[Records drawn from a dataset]

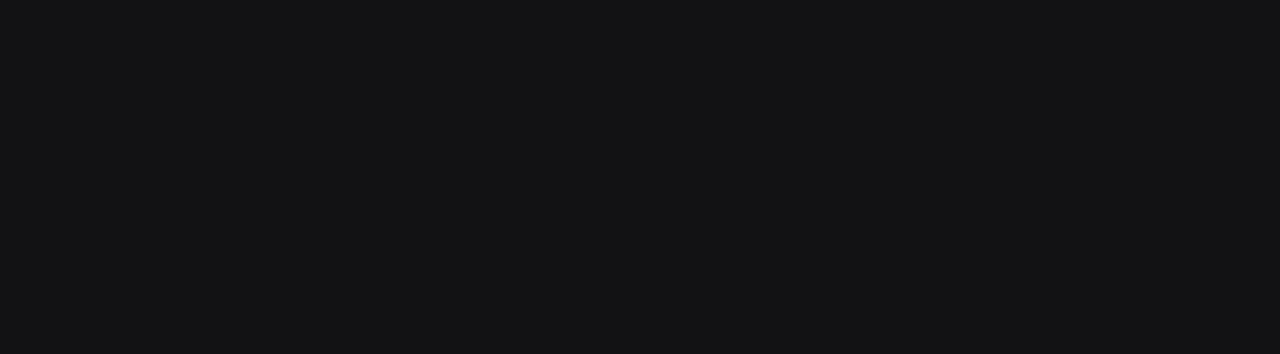
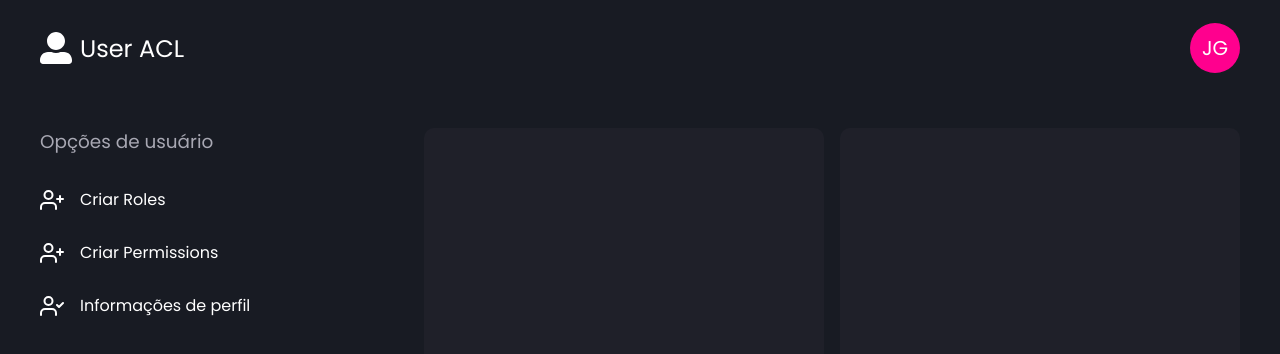
Before and after one commit to joaogkvalho/user-acl, a Next.js app: page /homepage in a window 1280 px wide. Shown: the top 354 px of the page. Built offline with nearby package versions, Linux system fonts and the light colour scheme.

Commit message:
homepage layout finished

```diff
--- a/package.json
+++ b/package.json
@@ -14,6 +14,7 @@
     "react": "17.0.2",
     "react-dom": "17.0.2",
     "react-hook-form": "^7.19.0",
+    "react-icons": "^4.3.1",
     "react-toastify": "^8.1.0",
     "sass": "^1.43.4",
     "yup": "^0.32.11"
--- /dev/null
+++ b/src/components/Header/index.tsx
@@ -0,0 +1,29 @@
+import { useContext } from 'react'
+import { FaUserAlt } from 'react-icons/fa'
+import { AuthContext } from '../../contexts/authContext'
+
+import styles from './styles.module.scss'
+
+export function Header(){
+    const { user } = useContext(AuthContext)
+
+    return(
+        <div className={styles.container}>
+            <div className={styles.content}>
+                <div className={styles.logo}>
+                    <FaUserAlt />
+                    <span>User ACL</span>
+                </div>
+
+                <div className={styles.userProfile}>
+                    <div className={styles.userInfo}>
+                        <p>{user.name}</p>
+                        <small>{user.roles}</small>
+                    </div>
+
+                    <div className={styles.userAvatar}>JG</div>
+                </div>
+            </div>
+        </div>
+    )
+}
--- /dev/null
+++ b/src/components/Header/styles.module.scss
@@ -0,0 +1,65 @@
+.container{
+    width: 100%;
+    height: 6rem;
+
+    display: flex;
+    align-items: center;
+    justify-content: center;
+}
+
+.content{
+    width: 100%;
+
+    display: flex;
+    align-items: center;
+    justify-content: space-between;
+
+    .logo{
+        display: flex;
+        align-items: center;
+        justify-content: center;
+
+        span{
+            margin-left: 0.5rem;
+            font-size: 1.5rem;
+        }
+
+        svg{
+            font-size: 2rem;
+        }
+    }
+
+    .userProfile{
+        display: flex;
+        align-items: center;
+        justify-content: center;
+
+        .userAvatar{
+            width: 50px;
+            height: 50px;
+
+            display: flex;
+            align-items: center;
+            justify-content: center;
+
+            margin-left: 1.5rem;
+
+            font-size: 1.25rem;
+            background: #ff008e;
+            border-radius: 100%;
+        }
+
+        .userInfo{
+            text-align: right;
+
+            p{
+                font-size: 1rem;
+            }
+
+            small{
+                font-size: 0.8rem;
+                color: #a8a8b3;
+            }
+        }
+    }
+}
--- /dev/null
+++ b/src/components/HomepageContent/index.tsx
@@ -0,0 +1,17 @@
+import styles from './styles.module.scss'
+
+export function HomepageContent(){
+    return(
+        <div className={styles.container}>
+            <div className={styles.content}>
+                <div className={styles.box}>
+
+                </div>
+
+                <div className={styles.box}>
+
+                </div>
+            </div>
+        </div>
+    )
+}
--- /dev/null
+++ b/src/components/HomepageContent/styles.module.scss
@@ -0,0 +1,14 @@
+.content{
+    display: flex;
+}
+
+.box{
+    width: 400px;
+    height: 250px;
+    background: #1f2029;
+    border-radius: 10px;
+}
+
+.box:nth-child(1){
+    margin-right: 1rem;
+}
--- /dev/null
+++ b/src/components/SidebarNav/index.tsx
@@ -0,0 +1,19 @@
+import { FiUserPlus, FiUserCheck } from 'react-icons/fi'
+
+import styles from './styles.module.scss'
+
+export function SidebarNav(){
+    return(
+        <div className={styles.container}>
+            <div className={styles.content}>
+                <h2>Opções de usuário</h2>
+
+                <ul>
+                    <li><FiUserPlus />Criar Roles</li>
+                    <li><FiUserPlus />Criar Permissions</li>
+                    <li><FiUserCheck />Informações de perfil</li>
+                </ul>
+            </div>
+        </div>
+    )
+}
--- /dev/null
+++ b/src/components/SidebarNav/styles.module.scss
@@ -0,0 +1,32 @@
+.content{
+    h2{
+        margin-bottom: 2rem;
+
+        font-size: 1.15rem;
+        font-weight: 400;
+        color: #a8a8b3;
+    }
+
+    ul{
+        list-style: none;
+
+        li{
+            display: flex;
+            align-items: center;
+
+            padding-bottom: 1.75rem;
+
+            font-size: 1rem;
+            cursor: pointer;
+
+            svg{
+                font-size: 1.5rem;
+                margin-right: 1rem;
+            }
+        }
+
+        li:hover{
+            text-decoration: underline;
+        }
+    }
+}
--- a/src/pages/home.module.scss
+++ b/src/pages/home.module.scss
@@ -36,10 +36,10 @@
         margin-bottom: 0.25rem;
 
         font-size: 0.9rem;
-        color: #e1e1e6;
+        color: #fff;
 
         border: 0;
-        background: #29292e;
+        background: #1f2029;
         outline: none;
     }
 
--- a/src/pages/homepage/index.tsx
+++ b/src/pages/homepage/index.tsx
@@ -1,12 +1,24 @@
 import { useContext } from "react"
+import { Header } from "../../components/Header"
+import { HomepageContent } from "../../components/HomepageContent"
+import { SidebarNav } from "../../components/SidebarNav"
 import { AuthContext } from "../../contexts/authContext"
+
+import styles from './styles.module.scss'
 
 export default function Homepage(){
     const { user } = useContext(AuthContext)
 
     return(
-        <div>
-           <h1>{user.name}</h1>
+        <div className={styles.container}>
+            <div className={styles.content}>
+                <Header />
+
+                <div className={styles.pageContent}>
+                    <SidebarNav />
+                    <HomepageContent />
+                </div>
+            </div>
         </div>
     )
 }
--- a/src/pages/homepage/styles.module.scss
+++ b/src/pages/homepage/styles.module.scss
@@ -0,0 +1,24 @@
+.container{
+    width: 100%;
+
+    display: flex;
+    align-items: center;
+    justify-content: center;
+}
+
+.content{
+    width: 100%;
+    max-width: 1200px;
+
+    display: flex;
+    flex-direction: column;
+}
+
+.pageContent{
+    width: 100%;
+
+    display: flex;
+    justify-content: space-between;
+
+    margin-top: 2rem;
+}
--- a/src/styles/global.scss
+++ b/src/styles/global.scss
@@ -28,8 +28,8 @@
 }
 
 body{
-    color: var(--gray-100);
-    background: #121214;
+    color: #fff;
+    background: #181b23;
 }
 
 body, input, textarea, select, button{
```
Also changed, not shown: src/pages/signup/styles.module.scss (+4 -4 lines), 1 other file (tests, documents, lock files or other folders).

What to work on
Without the pictures, write out every entry exactly as it appears.

Worked solution
Before and after one commit to joaogkvalho/user-acl, a Next.js app: page /homepage in a window 1280 px wide. Shown: the top 354 px of the page. Built offline with nearby package versions, Linux system fonts and the light colour scheme.

Commit message:
homepage layout finished

```diff
--- a/package.json
+++ b/package.json
@@ -14,6 +14,7 @@
     "react": "17.0.2",
     "react-dom": "17.0.2",
     "react-hook-form": "^7.19.0",
+    "react-icons": "^4.3.1",
     "react-toastify": "^8.1.0",
     "sass": "^1.43.4",
     "yup": "^0.32.11"
--- /dev/null
+++ b/src/components/Header/index.tsx
@@ -0,0 +1,29 @@
+import { useContext } from 'react'
+import { FaUserAlt } from 'react-icons/fa'
+import { AuthContext } from '../../contexts/authContext'
+
+import styles from './styles.module.scss'
+
+export function Header(){
+    const { user } = useContext(AuthContext)
+
+    return(
+        <div className={styles.container}>
+            <div className={styles.content}>
+                <div className={styles.logo}>
+                    <FaUserAlt />
+                    <span>User ACL</span>
+                </div>
+
+                <div className={styles.userProfile}>
+                    <div className={styles.userInfo}>
+                        <p>{user.name}</p>
+                        <small>{user.roles}</small>
+                    </div>
+
+                    <div className={styles.userAvatar}>JG</div>
+                </div>
+            </div>
+        </div>
+    )
+}
--- /dev/null
+++ b/src/components/Header/styles.module.scss
@@ -0,0 +1,65 @@
+.container{
+    width: 100%;
+    height: 6rem;
+
+    display: flex;
+    align-items: center;
+    justify-content: center;
+}
+
+.content{
+    width: 100%;
+
+    display: flex;
+    align-items: center;
+    justify-content: space-between;
+
+    .logo{
+        display: flex;
+        align-items: center;
+        justify-content: center;
+
+        span{
+            margin-left: 0.5rem;
+            font-size: 1.5rem;
+        }
+
+        svg{
+            font-size: 2rem;
+        }
+    }
+
+    .userProfile{
+        display: flex;
+        align-items: center;
+        justify-content: center;
+
+        .userAvatar{
+            width: 50px;
+            height: 50px;
+
+            display: flex;
+            align-items: center;
+            justify-content: center;
+
+            margin-left: 1.5rem;
+
+            font-size: 1.25rem;
+            background: #ff008e;
+            border-radius: 100%;
+        }
+
+        .userInfo{
+            text-align: right;
+
+            p{
+                font-size: 1rem;
+            }
+
+            small{
+                font-size: 0.8rem;
+                color: #a8a8b3;
+            }
+        }
+    }
+}
--- /dev/null
+++ b/src/components/HomepageContent/index.tsx
@@ -0,0 +1,17 @@
+import styles from './styles.module.scss'
+
+export function HomepageContent(){
+    return(
+        <div className={styles.container}>
+            <div className={styles.content}>
+                <div className={styles.box}>
+
+                </div>
+
+                <div className={styles.box}>
+
+                </div>
+            </div>
+        </div>
+    )
+}
--- /dev/null
+++ b/src/components/HomepageContent/styles.module.scss
@@ -0,0 +1,14 @@
+.content{
+    display: flex;
+}
+
+.box{
+    width: 400px;
+    height: 250px;
+    background: #1f2029;
+    border-radius: 10px;
+}
+
+.box:nth-child(1){
+    margin-right: 1rem;
+}
--- /dev/null
+++ b/src/components/SidebarNav/index.tsx
@@ -0,0 +1,19 @@
+import { FiUserPlus, FiUserCheck } from 'react-icons/fi'
+
+import styles from './styles.module.scss'
+
+export function SidebarNav(){
+    return(
+        <div className={styles.container}>
+            <div className={styles.content}>
+                <h2>Opções de usuário</h2>
+
+                <ul>
+                    <li><FiUserPlus />Criar Roles</li>
+                    <li><FiUserPlus />Criar Permissions</li>
+                    <li><FiUserCheck />Informações de perfil</li>
+                </ul>
+            </div>
+        </div>
+    )
+}
--- /dev/null
+++ b/src/components/SidebarNav/styles.module.scss
@@ -0,0 +1,32 @@
+.content{
+    h2{
+        margin-bottom: 2rem;
+
+        font-size: 1.15rem;
+        font-weight: 400;
+        color: #a8a8b3;
+    }
+
+    ul{
+        list-style: none;
+
+        li{
+            display: flex;
+            align-items: center;
+
+            padding-bottom: 1.75rem;
+
+            font-size: 1rem;
+            cursor: pointer;
+
+            svg{
+                font-size: 1.5rem;
+                margin-right: 1rem;
+            }
+        }
+
+        li:hover{
+            text-decoration: underline;
+        }
+    }
+}
--- a/src/pages/home.module.scss
+++ b/src/pages/home.module.scss
@@ -36,10 +36,10 @@
         margin-bottom: 0.25rem;
 
         font-size: 0.9rem;
-        color: #e1e1e6;
+        color: #fff;
 
         border: 0;
-        background: #29292e;
+        background: #1f2029;
         outline: none;
     }
 
--- a/src/pages/homepage/index.tsx
+++ b/src/pages/homepage/index.tsx
@@ -1,12 +1,24 @@
 import { useContext } from "react"
+import { Header } from "../../components/Header"
+import { HomepageContent } from "../../components/HomepageContent"
+import { SidebarNav } from "../../components/SidebarNav"
 import { AuthContext } from "../../contexts/authContext"
+
+import styles from './styles.module.scss'
 
 export default function Homepage(){
     const { user } = useContext(AuthContext)
 
     return(
-        <div>
-           <h1>{user.name}</h1>
+        <div className={styles.container}>
+            <div className={styles.content}>
+                <Header />
+
+                <div className={styles.pageContent}>
+                    <SidebarNav />
+                    <HomepageContent />
+                </div>
+            </div>
         </div>
     )
 }
--- a/src/pages/homepage/styles.module.scss
+++ b/src/pages/homepage/styles.module.scss
@@ -0,0 +1,24 @@
+.container{
+    width: 100%;
+
+    display: flex;
+    align-items: center;
+    justify-content: center;
+}
+
+.content{
+    width: 100%;
+    max-width: 1200px;
+
+    display: flex;
+    flex-direction: column;
+}
+
+.pageContent{
+    width: 100%;
+
+    display: flex;
+    justify-content: space-between;
+
+    margin-top: 2rem;
+}
--- a/src/styles/global.scss
+++ b/src/styles/global.scss
@@ -28,8 +28,8 @@
 }
 
 body{
-    color: var(--gray-100);
-    background: #121214;
+    color: #fff;
+    background: #181b23;
 }
 
 body, input, textarea, select, button{
```
Also changed, not shown: src/pages/signup/styles.module.scss (+4 -4 lines), 1 other file (tests, documents, lock files or other folders).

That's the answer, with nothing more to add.